Bullmastiffs are a large working breed originating in Britain in the mid-1800s as estate guardians to ward off poachers. They were bred by gamekeepers for strength, size and speed using a cross of the tough, heavy and aggressive Bulldog of the 19th century with the large, strong, less aggressive Mastiff. As a result, the Bullmastiff is known as the Gamekeeper's Night Dog. The preferred color, by gamekeepers, was brindle, as this color works as a more effective camouflage, especially at night.
The Bullmastiff breed was deemed pure by the English Kennel Club in 1924, with a genetic background of approximately 60% Mastiff and 40% Bulldog. In 1934, the AKC recognized the Bullmastiff. The first standard for the breed was approved in 1935. The standard has undergone several revisions since then; the most current version is available on the AKC website.
In 1928, the diamond mining company De Beers imported Bullmastiffs to South Africa to guard the mines.

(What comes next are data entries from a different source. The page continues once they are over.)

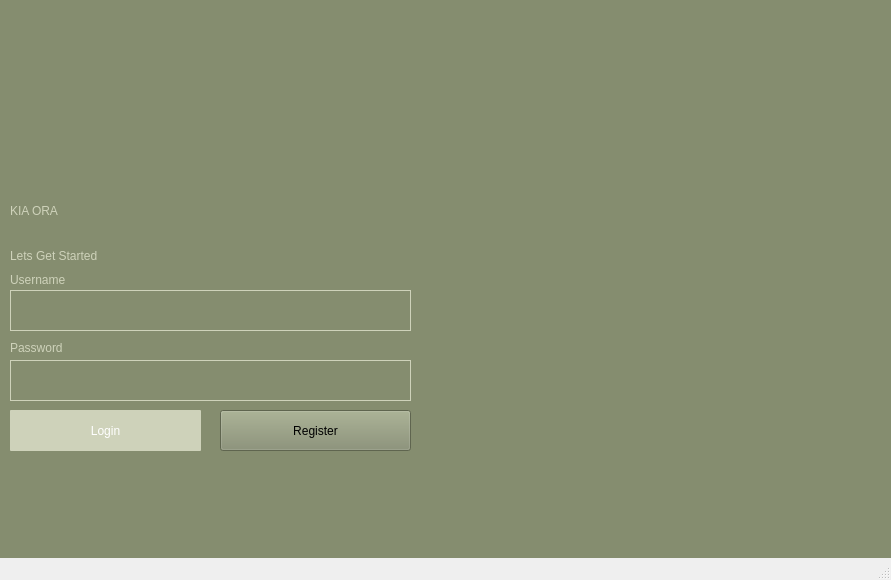
Above: LibraryApp/mainwindow.ui from peterjmen/106.2_library_system before the change. Below: the same form after it.
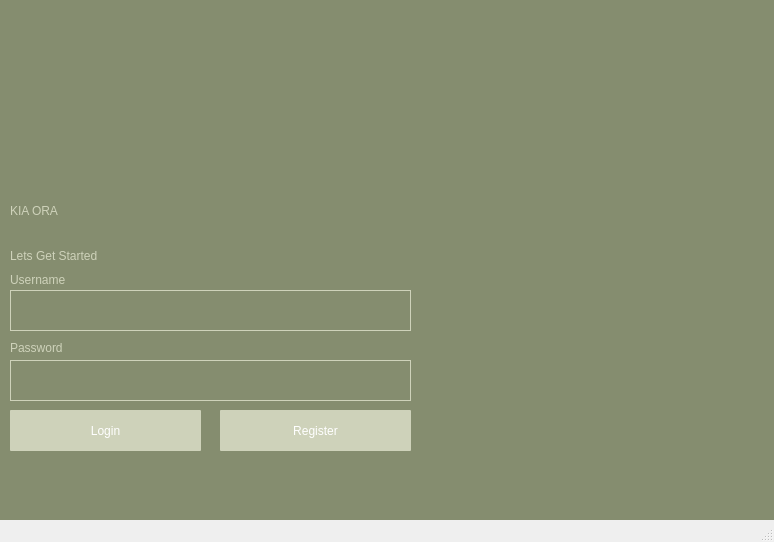
That is the form after the change.

Patch:
```diff
--- a/LibraryApp/mainwindow.ui
+++ b/LibraryApp/mainwindow.ui
@@ -6,8 +6,8 @@
    <rect>
     <x>0</x>
     <y>0</y>
-    <width>891</width>
-    <height>580</height>
+    <width>774</width>
+    <height>542</height>
    </rect>
   </property>
   <property name="windowTitle">
@@ -113,13 +113,10 @@
       <string>LoginBtns</string>
      </property>
      <property name="styleSheet">
-      <string notr="true">[accessibleName = &quot;LoginBtns&quot;]{
-
-background-color: #CED2BA;
+      <string notr="true">background-color: #CED2BA;
 border-radius : 1px;
 font: 300 12pt &quot;Segoe UI Light&quot;;
-color: rgb(255, 255, 255);
-}</string>
+color: rgb(255, 255, 255);</string>
      </property>
      <property name="text">
       <string>Register</string>
```
Left out of the diff: 10 changed lines with no effect on the pictures.
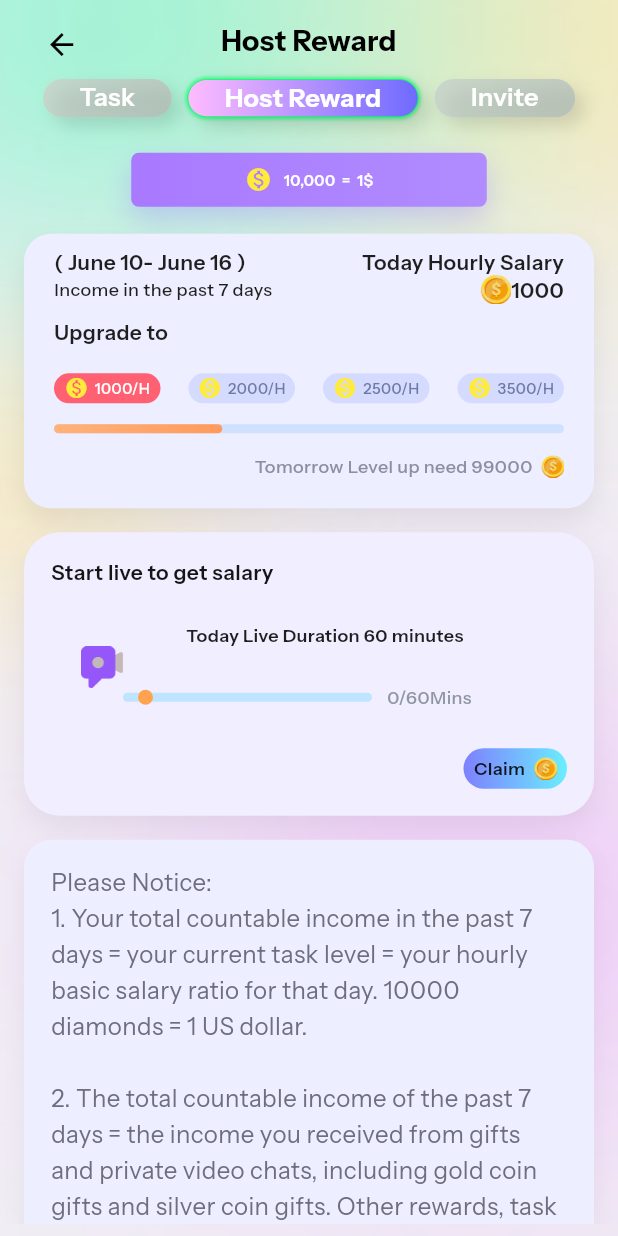
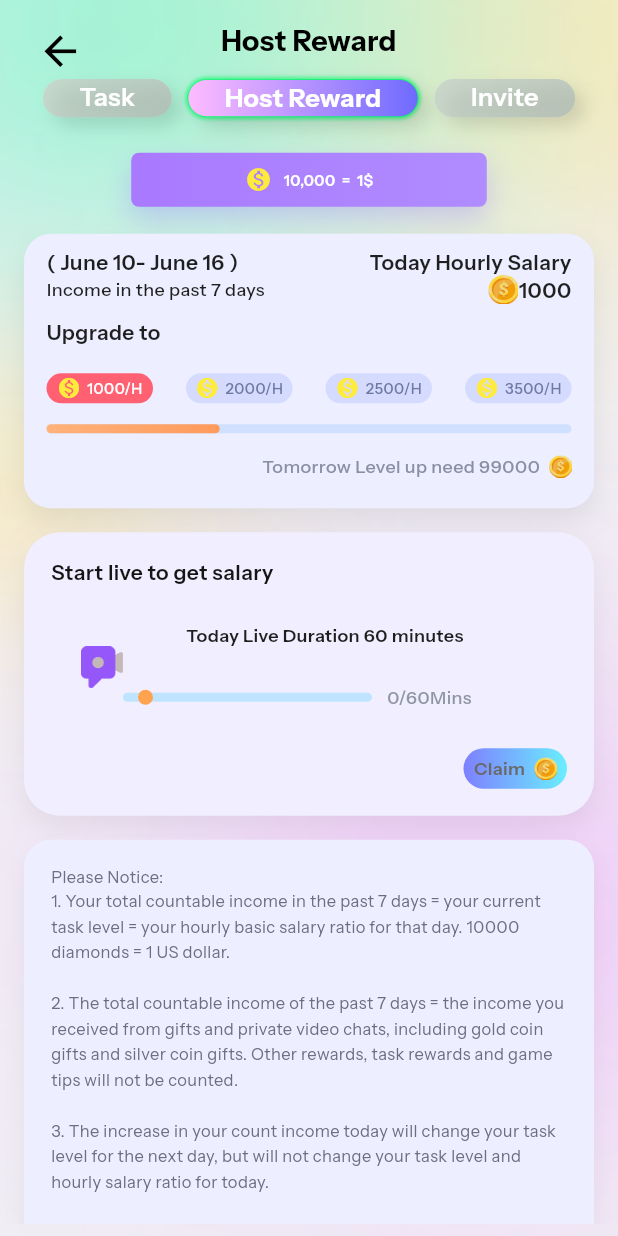
Before and after one commit to aroobaasif001/riolive, a Flutter app: the RewardsTabs screen opened directly, after a tap on "Host Reward", on a phone screen of 412 x 824 dp. Run offline on Flutter 3.47's test engine with Material 3 defaults, Android fonts, the phone set to English and light mode, and no system bars; our stand-ins replace carousel_slider, curved_navigation_bar, device_preview, flutter_inset_box_shadow, get, google_fonts and 5 more; missing offline and left inert: agora_rtc_engine; accounts and stored records are empty.

Commit message:
UI of wallet + shop + reward + invite friend etc navigation

```diff
--- a/lib/views/bottom_navi_screens/screens/profile_screen/reward_screens/reward_screen.dart
+++ b/lib/views/bottom_navi_screens/screens/profile_screen/reward_screens/reward_screen.dart
@@ -67,7 +67,7 @@ class _RewardsTabsState extends State<RewardsTabs> {
               children: [
                 SizedBox(height: sh(10)),
                 Padding(
-                  padding: EdgeInsets.symmetric(horizontal: sw(20)),
+                  padding: EdgeInsets.symmetric(horizontal: sw(15)),
                   child: SizedBox(
                     height: sh(36),
                     child: Stack(
@@ -83,7 +83,7 @@ class _RewardsTabsState extends State<RewardsTabs> {
                               padding: EdgeInsets.all(sw(8)),
                               child: Icon(
                                 Icons.arrow_back,
-                                size: sw(22),
+                                size: sw(30),
                                 color: Colors.black,
                               ),
                             ),
--- a/lib/views/bottom_navi_screens/screens/profile_screen/reward_screens/tabs/hostreward_tab.dart
+++ b/lib/views/bottom_navi_screens/screens/profile_screen/reward_screens/tabs/hostreward_tab.dart
@@ -67,7 +67,7 @@ class HostrewardTab extends StatelessWidget {
                           offset: const Offset(0, 10),
                         ),
                       ],
-                      padding: const EdgeInsets.symmetric(horizontal: 20,vertical: 10),
+                      padding: const EdgeInsets.symmetric(horizontal: 15,vertical: 10),
                       child: Column(
                         crossAxisAlignment: CrossAxisAlignment.start,
                         children: [
@@ -279,7 +279,7 @@ class HostrewardTab extends StatelessWidget {
                                 children: [
                                 CustomText(
                                   'Claim',
-                                  color: Colors.black87,
+                                  color: Color(0xff6C6868),
                                   fontWeight: FontWeight.w600,
                                   fontSize: 12,
                                   shadows: [],
@@ -315,7 +315,7 @@ class HostrewardTab extends StatelessWidget {
                             '3. The increase in your count income today will change your task level for the next day, but will not change your task level and hourly salary ratio for today.\n\n'
                             '4. Your task will be refreshed after task timer count down. Timer will follow Singapore Time Zone UTC +1.\n\n'
                             '5. The accumulative time of the task of receiving your basic salary is only calculated according to the time you have started the single-player live broadcast. The party room duration is not counted.',
-                        fontSize: 16,
+                        fontSize: 11,
                         fontWeight: FontWeight.w400,
                         color: Color(0xFF6E6E7E),
                         lineHeight: 1.5,
--- a/lib/views/bottom_navi_screens/screens/profile_screen/reward_screens/tabs/task_tab.dart
+++ b/lib/views/bottom_navi_screens/screens/profile_screen/reward_screens/tabs/task_tab.dart
@@ -158,7 +158,7 @@ class TaskTab extends StatelessWidget {
             child: CustomContainer(
               conColor: Colors.transparent,
               child: Container(
-                height: r.h(44), width: r.w(180), alignment: Alignment.center,
+                height: r.h(44), width: r.w(130), alignment: Alignment(-0.5, 0),
                 decoration: BoxDecoration(
                   borderRadius: BorderRadius.only(
                     topLeft: const Radius.circular(0), bottomLeft: const Radius.circular(0),
@@ -174,7 +174,7 @@ class TaskTab extends StatelessWidget {
 
           /// Header card
           Padding(
-            padding: EdgeInsets.symmetric(horizontal: r.w(13)),
+            padding: EdgeInsets.symmetric(horizontal: r.w(15)),
             child: CustomContainer(
               width: double.infinity,
               image: const DecorationImage(image: AssetImage('assets/images/rewardsceondbg.png'), fit: BoxFit.fill),
```
Also changed, not shown: lib/views/bottom_navi_screens/screens/profile_screen/shop_screens/shop_screen.dart (+23 -20 lines), lib/views/bottom_navi_screens/screens/profile_screen/wallet_sceens/grab_orders1_screen.dart (+15 -11 lines).
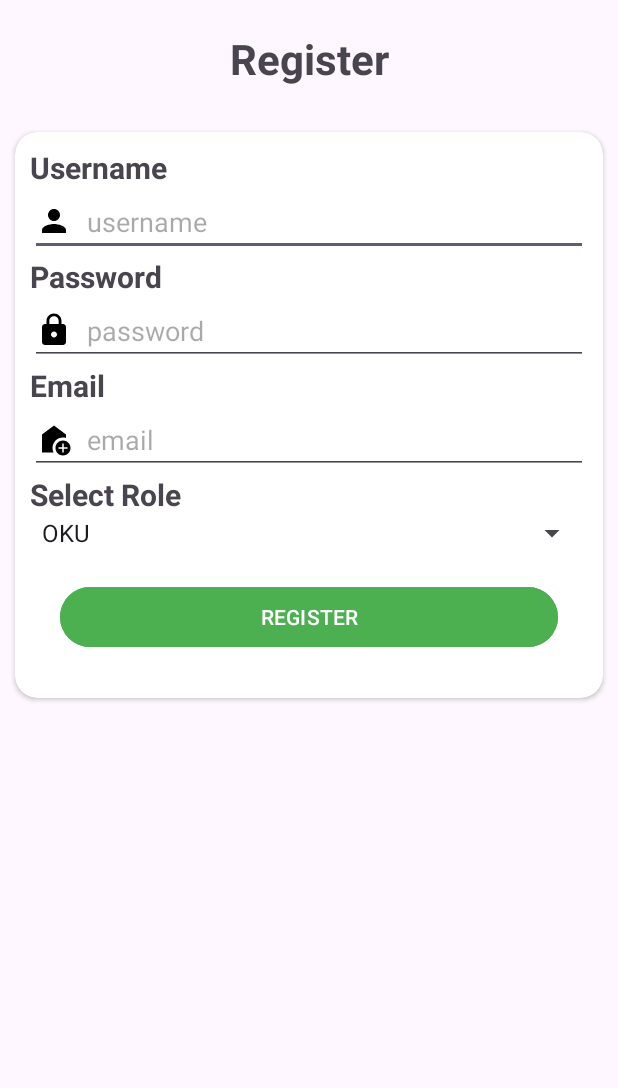
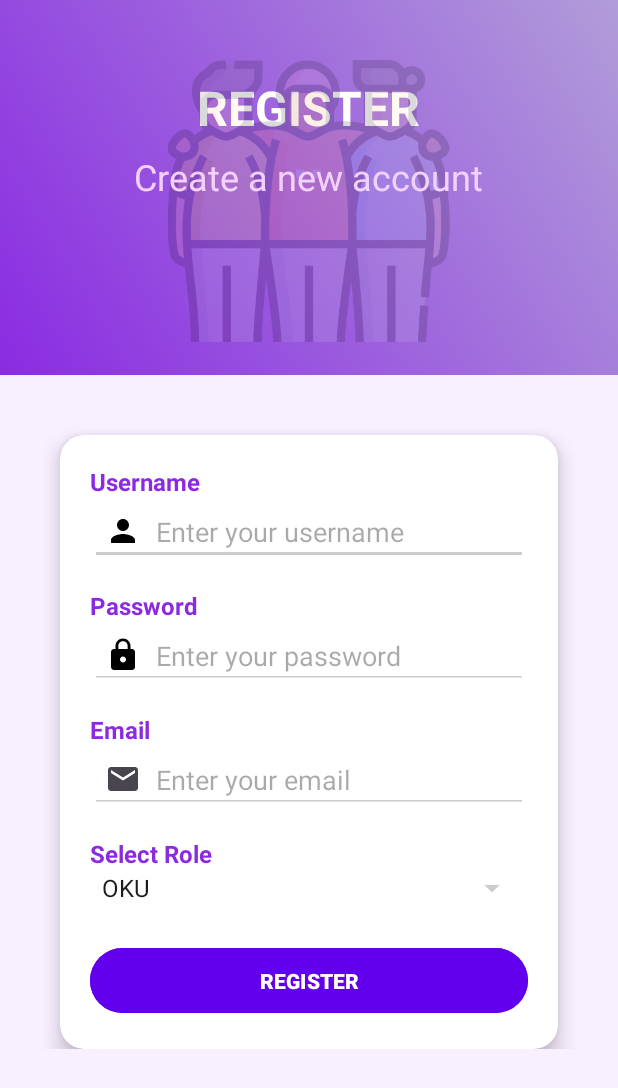
Before and after one commit to zec0816/MADHelpafriend, an Android app: the Register screen opened directly, with no data from a screen before it, on a phone screen of 412 x 824 dp. Shown: the top 1088 px of the screen. Run offline under Robolectric (Android 15) with nearby library versions, the phone set to English and light mode, and no system bars; our stand-ins replace Volley.

Commit message:
design: main page and register page

```diff
--- a/app/src/main/java/com/example/helpafriend/Login.java
+++ b/app/src/main/java/com/example/helpafriend/Login.java
@@ -30,7 +30,7 @@ public class Login extends AppCompatActivity {
         etUsername = findViewById(R.id.etUsername);
         etPassword = findViewById(R.id.etPassword);
         btnLogin = findViewById(R.id.btnLogin);
-        btnRegister = findViewById(R.id.btnRegister);
+        btnRegister = findViewById(R.id.tvSignUp);
 
         btnRegister.setOnClickListener(new View.OnClickListener() {
             @Override
--- /dev/null
+++ b/app/src/main/res/drawable/baseline_email_24.xml
@@ -0,0 +1,11 @@
+<?xml version="1.0" encoding="utf-8"?>
+<vector xmlns:android="http://schemas.android.com/apk/res/android"
+    android:width="24dp"
+    android:height="24dp"
+    android:viewportWidth="24"
+    android:viewportHeight="24"
+    android:tint="?attr/colorControlNormal">
+    <path
+        android:fillColor="#000000"
+        android:pathData="M20,4H4c-1.1,0 -2,0.9 -2,2v12c0,1.1 0.9,2 2,2h16c1.1,0 2,-0.9 2,-2V6c0,-1.1 -0.9,-2 -2,-2zm0,4l-8,5 -8,-5V6l8,5 8,-5v2z" />
+</vector>
--- /dev/null
+++ b/app/src/main/res/drawable/button_gradient.xml
@@ -0,0 +1,5 @@
+<?xml version="1.0" encoding="utf-8"?>
+<selector xmlns:android="http://schemas.android.com/apk/res/android">
+    <item android:drawable="@color/purple_500" android:state_enabled="true"/>
+    <item android:drawable="@color/gray" android:state_enabled="false"/>
+</selector>
--- /dev/null
+++ b/app/src/main/res/drawable/header_gradient.xml
@@ -0,0 +1,8 @@
+<?xml version="1.0" encoding="utf-8"?>
+<!-- res/drawable/header_gradient.xml -->
+<shape xmlns:android="http://schemas.android.com/apk/res/android">
+    <gradient
+        android:startColor="#8A2BE2"
+        android:endColor="#B19CD9"
+        android:angle="45" />
+</shape>
--- a/app/src/main/res/layout/activity_register.xml
+++ b/app/src/main/res/layout/activity_register.xml
@@ -1,101 +1,165 @@
 <?xml version="1.0" encoding="utf-8"?>
-<LinearLayout
-    xmlns:android="http://schemas.android.com/apk/res/android"
+<LinearLayout xmlns:android="http://schemas.android.com/apk/res/android"
     xmlns:app="http://schemas.android.com/apk/res-auto"
     xmlns:tools="http://schemas.android.com/tools"
     android:layout_width="match_parent"
     android:layout_height="match_parent"
+    android:background="#F8EFFF"
     android:orientation="vertical"
     tools:context=".Register">
 
+  <!-- Header Section -->
+  <RelativeLayout
+      android:layout_width="match_parent"
+      android:layout_height="250dp"
+      android:background="@drawable/header_gradient">
+
+    <!-- Register Title -->
     <TextView
+        android:id="@+id/tvRegisterTitle"
+        android:layout_width="wrap_content"
+        android:layout_height="wrap_content"
+        android:text="REGISTER"
+        android:textSize="32sp"
+        android:textStyle="bold"
+        android:textColor="#FFFFFF"
+        android:layout_centerHorizontal="true"
+        android:layout_marginTop="50dp" />
+
+    <ImageView
+        android:id="@+id/decorativeImage"
+        android:layout_width="211dp"
+        android:layout_height="188dp"
+        android:layout_centerHorizontal="true"
+        android:layout_marginTop="40dp"
+        android:alpha="0.15"
+        android:src="@drawable/help_friend" />
+
+    <!-- Subheading -->
+    <TextView
+        android:layout_width="wrap_content"
+        android:layout_height="wrap_content"
+        android:text="Create a new account"
+        android:textSize="24sp"
+        android:textColor="#F3D1FF"
+        android:layout_centerHorizontal="true"
+        android:layout_below="@+id/tvRegisterTitle"
+        android:layout_marginTop="8dp" />
+  </RelativeLayout>
+
+
+  <!-- Registration Form Card -->
+  <androidx.constraintlayout.widget.ConstraintLayout
       android:layout_width="match_parent"
       android:layout_height="wrap_content"
-      android:gravity="center"
-      android:text="Register"
-      android:layout_margin="20dp"
-      android:textStyle="bold"
-      android:textSize="28sp"/>
+      android:padding="20dp">
 
     <androidx.cardview.widget.CardView
         android:layout_width="match_parent"
         android:layout_height="wrap_content"
-      android:layout_margin="10dp"
-      app:cardCornerRadius="15dp"
-      android:elevation="10dp">
+        app:cardCornerRadius="16dp"
+        app:cardElevation="8dp"
+        android:layout_margin="20dp"
+        app:layout_constraintTop_toTopOf="parent"
+        app:layout_constraintStart_toStartOf="parent"
+        app:layout_constraintEnd_toEndOf="parent">
 
       <LinearLayout
           android:layout_width="match_parent"
           android:layout_height="wrap_content"
           android:orientation="vertical"
-        android:layout_margin="10dp">
+          android:padding="20dp">
 
+        <!-- Username -->
         <TextView
-          android:layout_width="match_parent"
+            android:layout_width="wrap_content"
             android:layout_height="wrap_content"
             android:text="Username"
-          android:textStyle="bold"
-          android:textSize="20sp"/>
+            android:textSize="16sp"
+            android:textColor="#8A2BE2"
+            android:textStyle="bold" />
 
         <EditText
             android:id="@+id/etUsername"
             android:layout_width="match_parent"
             android:layout_height="wrap_content"
-          android:hint="username"
+            android:hint="Enter your username"
             android:drawableStart="@drawable/baseline_person_24"
-          android:drawablePadding="10dp"/>
+            android:drawablePadding="10dp"
+            android:padding="10dp"
+            android:backgroundTint="#CCCCCC" />
 
+        <!-- Password -->
         <TextView
-          android:layout_width="match_parent"
+            android:layout_width="wrap_content"
             android:layout_height="wrap_content"
             android:text="Password"
+            android:textSize="16sp"
+            android:textColor="#8A2BE2"
             android:textStyle="bold"
-          android:textSize="20sp"/>
+            android:layout_marginTop="16dp" />
 
         <EditText
             android:id="@+id/etPassword"
             android:layout_width="match_parent"
             android:layout_height="wrap_content"
+            android:hint="Enter your password"
+            android:inputType="textPassword"
             android:drawableStart="@drawable/baseline_lock_24"
             android:drawablePadding="10dp"
-          android:inputType="textPassword"
-          android:hint="password"/>
+            android:padding="10dp"
+            android:backgroundTint="#CCCCCC" />
 
+        <!-- Email -->
         <TextView
-          android:layout_width="match_parent"
+            android:layout_width="wrap_content"
             android:layout_height="wrap_content"
             android:text="Email"
+            android:textSize="16sp"
+            android:textColor="#8A2BE2"
             android:textStyle="bold"
-          android:textSize="20sp"/>
+            android:layout_marginTop="16dp" />
 
         <EditText
             android:id="@+id/etEmail"
             android:layout_width="match_parent"
             android:layout_height="wrap_content"
-          android:drawableStart="@drawable/baseline_add_home_24"
+            android:hint="Enter your email"
+            android:inputType="textEmailAddress"
+            android:drawableStart="@drawable/baseline_email_24"
             android:drawablePadding="10dp"
-          android:hint="email"/>
+            android:padding="10dp"
+            android:backgroundTint="#CCCCCC" />
 
+        <!-- Role Selection -->
         <TextView
-          android:layout_width="match_parent"
+            android:layout_width="wrap_content"
             android:layout_height="wrap_content"
             android:text="Select Role"
+            android:textSize="16sp"
+            android:textColor="#8A2BE2"
             android:textStyle="bold"
-          android:textSize="20sp"/>
+            android:layout_marginTop="16dp" />
 
         <Spinner
             android:id="@+id/spinnerRole"
             android:layout_width="match_parent"
             android:layout_height="wrap_content"
-          android:entries="@array/roles_array" />
+            android:entries="@array/roles_array"
+            android:backgroundTint="#CCCCCC" />
 
+        <!-- Register Button -->
         <Button
             android:id="@+id/btnRegister"
             android:layout_width="match_parent"
             android:layout_height="wrap_content"
+            android:layout_marginTop="24dp"
+            android:backgroundTint="@color/purple_500"
+            android:padding="12dp"
             android:text="REGISTER"
-          android:backgroundTint="#4CAF50"
-          android:layout_margin="20dp"/>
+            android:textColor="#FFFFFF"
+            android:textStyle="bold" />
       </LinearLayout>
     </androidx.cardview.widget.CardView>
+  </androidx.constraintlayout.widget.ConstraintLayout>
 </LinearLayout>
--- a/app/src/main/res/values/colors.xml
+++ b/app/src/main/res/values/colors.xml
@@ -2,4 +2,7 @@
 <resources>
     <color name="black">#FF000000</color>
     <color name="white">#FFFFFFFF</color>
+    <color name="purple_500">#6200EE</color>
+    <color name="gray">#BDBDBD</color> <!-- A light gray color -->
+
 </resources>
```
Also changed, not shown: app/src/main/res/layout/activity_login.xml (+100 -30 lines), app/src/main/res/drawable/help_friend.png (added). Lines whose indentation alone changed are shown as unchanged.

The Bullmastiff breed was bred to tackle and pin a poacher that comes on their land. An issue people have with the breed is that the dog may jump onto an unfamiliar person and tackle them until told to stop. This is why Bullmastiff owners must greet newcomers to the dog at their first interaction.